In the quest for efficient water management, leakage reduction stands as a critical objective for water utilities worldwide. Leakage not only leads to the wastage of precious water resources but also poses financial and environmental challenges.
To address this issue, hydraulic modelling has emerged as an indispensable tool that bolsters our understanding of water networks and directs our leakage reduction efforts. In this blog post, we will delve into the benefits of hydraulic modelling and highlight how the collaboration between TOBIN and our partners is instrumental in achieving an ambitious leakage rate target of 25% by 2030.
This partnership leverages the power of hydraulic modelling to drive effective leakage reduction strategies. By utilising advanced software and expertise, the collaboration aims to identify high-leakage areas, develop targeted pressure management plans, and optimise infrastructure investments.
What is Hydraulic Modelling? In the 1950s, the U.S Army Corps of Engineers developed a hydraulic model to explore the idea of damming the San Francisco Bay, and it looked like this! (image on the left). Nowadays, hydraulic modelling is a digital process also used to represent what’s happening in the network that delivers drinking water to our homes on a day-to-day basis.
It involves the use of specialised software to simulate and analyse the behaviour of water flowing through pipes, pumps, valves, and other hydraulic components.
The hydraulic modelling representation of the Cork City network looks like this! (Image on the right).
The modelling process typically involves the following steps:
Model Construction: Gathering information about the water supply network, including pipe sizes, lengths, elevations, locations of pumps and valves, and customer demand data. Then inputting the collected data and configuring the model to accurately reflect the system’s characteristics.
Calibration and Validation:
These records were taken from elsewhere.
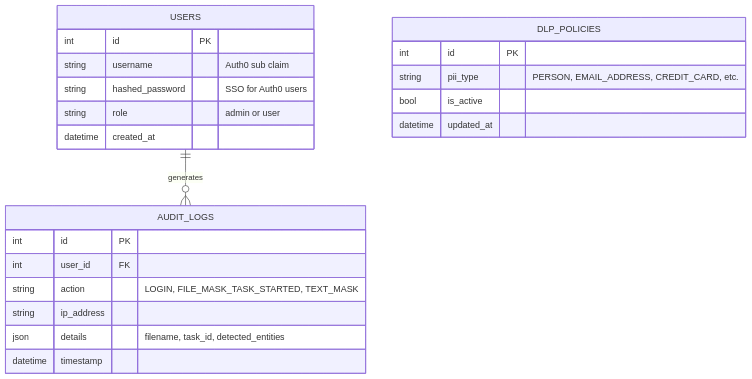
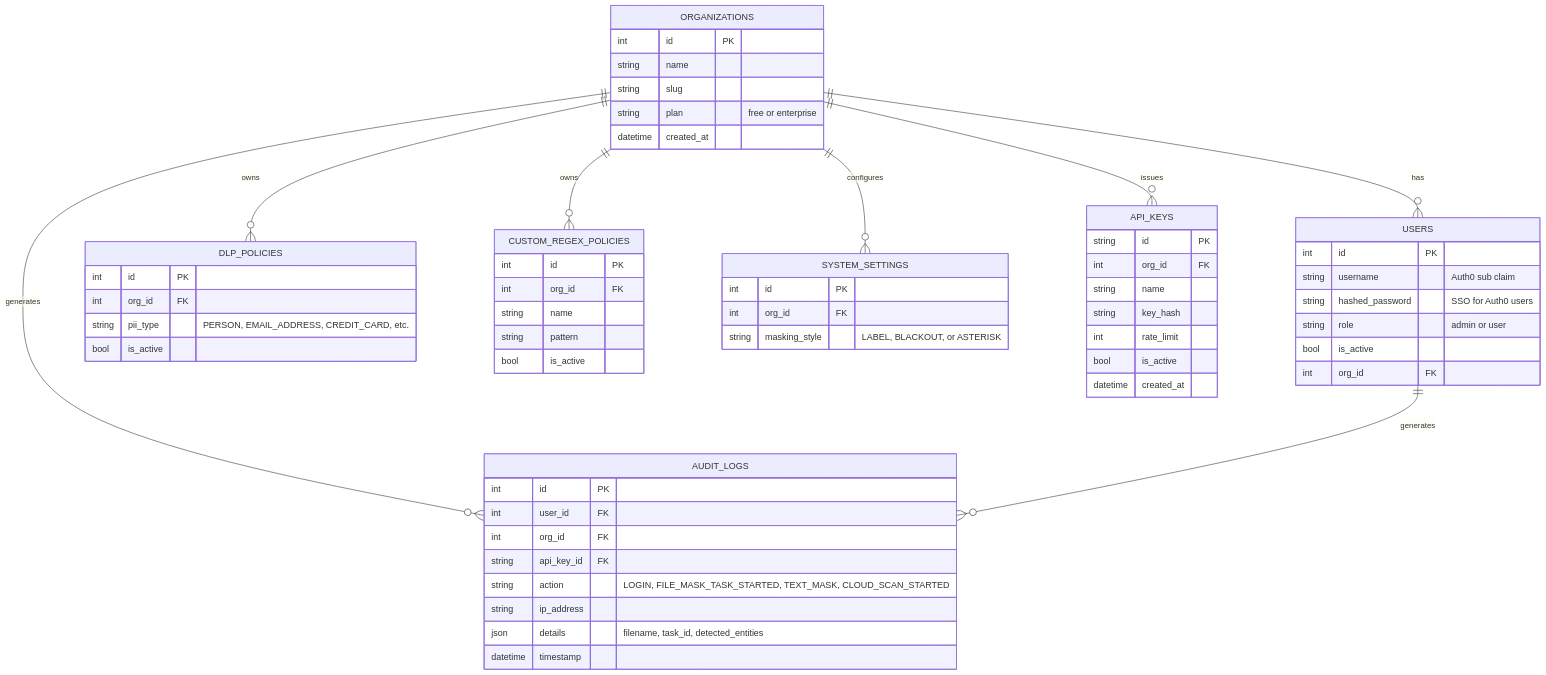
Before and after one commit to BugHunterX2101/pii-masking-app: the fourth of 4 diagrams in README.md, drawn with Mermaid. The commit also changed other lines of this file, not shown here.

````diff
--- a/README.md
+++ b/README.md
@@ -244,28 +275,69 @@
 ```mermaid
 erDiagram
+ORGANIZATIONS {
+    int id PK
+    string name
+    string slug
+    string plan "free or enterprise"
+    datetime created_at
+}
+
 USERS {
-int id PK
-string username "Auth0 sub claim"
-string hashed_password "SSO for Auth0 users"
-string role "admin or user"
-datetime created_at
+    int id PK
+    string username "Auth0 sub claim"
+    string hashed_password "SSO for Auth0 users"
+    string role "admin or user"
+    bool is_active
+    int org_id FK
 }
 
 AUDIT_LOGS {
-int id PK
-int user_id FK
-string action "LOGIN, FILE_MASK_TASK_STARTED, TEXT_MASK"
-string ip_address
-json details "filename, task_id, detected_entities"
-datetime timestamp
+    int id PK
+    int user_id FK
+    int org_id FK
+    string api_key_id FK
+    string action "LOGIN, FILE_MASK_TASK_STARTED, TEXT_MASK, CLOUD_SCAN_STARTED"
+    string ip_address
+    json details "filename, task_id, detected_entities"
+    datetime timestamp
 }
 
 DLP_POLICIES {
-int id PK
-string pii_type "PERSON, EMAIL_ADDRESS, CREDIT_CARD, etc."
-bool is_active
-datetime updated_at
+    int id PK
+    int org_id FK
+    string pii_type "PERSON, EMAIL_ADDRESS, CREDIT_CARD, etc."
+    bool is_active
 }
 
+CUSTOM_REGEX_POLICIES {
+    int id PK
+    int org_id FK
+    string name
+    string pattern
+    bool is_active
+}
+
+SYSTEM_SETTINGS {
+    int id PK
+    int org_id FK
+    string masking_style "LABEL, BLACKOUT, or ASTERISK"
+}
+
+API_KEYS {
+    string id PK
+    int org_id FK
+    string name
+    string key_hash
+    int rate_limit
+    bool is_active
+    datetime created_at
+}
+
+ORGANIZATIONS ||--o{ USERS : "has"
+ORGANIZATIONS ||--o{ AUDIT_LOGS : "generates"
+ORGANIZATIONS ||--o{ DLP_POLICIES : "owns"
+ORGANIZATIONS ||--o{ CUSTOM_REGEX_POLICIES : "owns"
+ORGANIZATIONS ||--o{ SYSTEM_SETTINGS : "configures"
+ORGANIZATIONS ||--o{ API_KEYS : "issues"
 USERS ||--o{ AUDIT_LOGS : "generates"
 ```
````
Adjusting the model parameters to match the observed behaviour of the actual system. This is done by comparing the model’s predictions with field measurements. A high-confidence model allows to predict parameters like flow rates, pressure levels, velocities, and water age ensuring that the model accurately represents the real-world network.
Benefits of Hydraulic Modelling:
Scoping Pressure Management Options: One of the primary advantages of adopting hydraulic modelling to tackle network leakage. By accurately simulating the flow of water through the network, hydraulic models provide insights into the areas experiencing excessive pressure.
These high-pressure zones are often prone to leaks and bursts, making them prime candidates for pressure management interventions.
The hydraulic model can then be used to identify an optimal approach to pressure management, such as installing pressure-reducing valves or rezoning sections, to mitigate leakage risks and improve overall system performance.
The collaboration between TOBIN and our partners stands as a shining example of how this technology is being harnessed to achieve ambitious leakage reduction targets. With such concerted efforts, 24 new pressure management opportunities have been identified so far across 8 Water Supply Zones. The related daily water savings are equivalent to half of the size of an Olympic swimming pool or almost 1,200 cubic metres of water per day!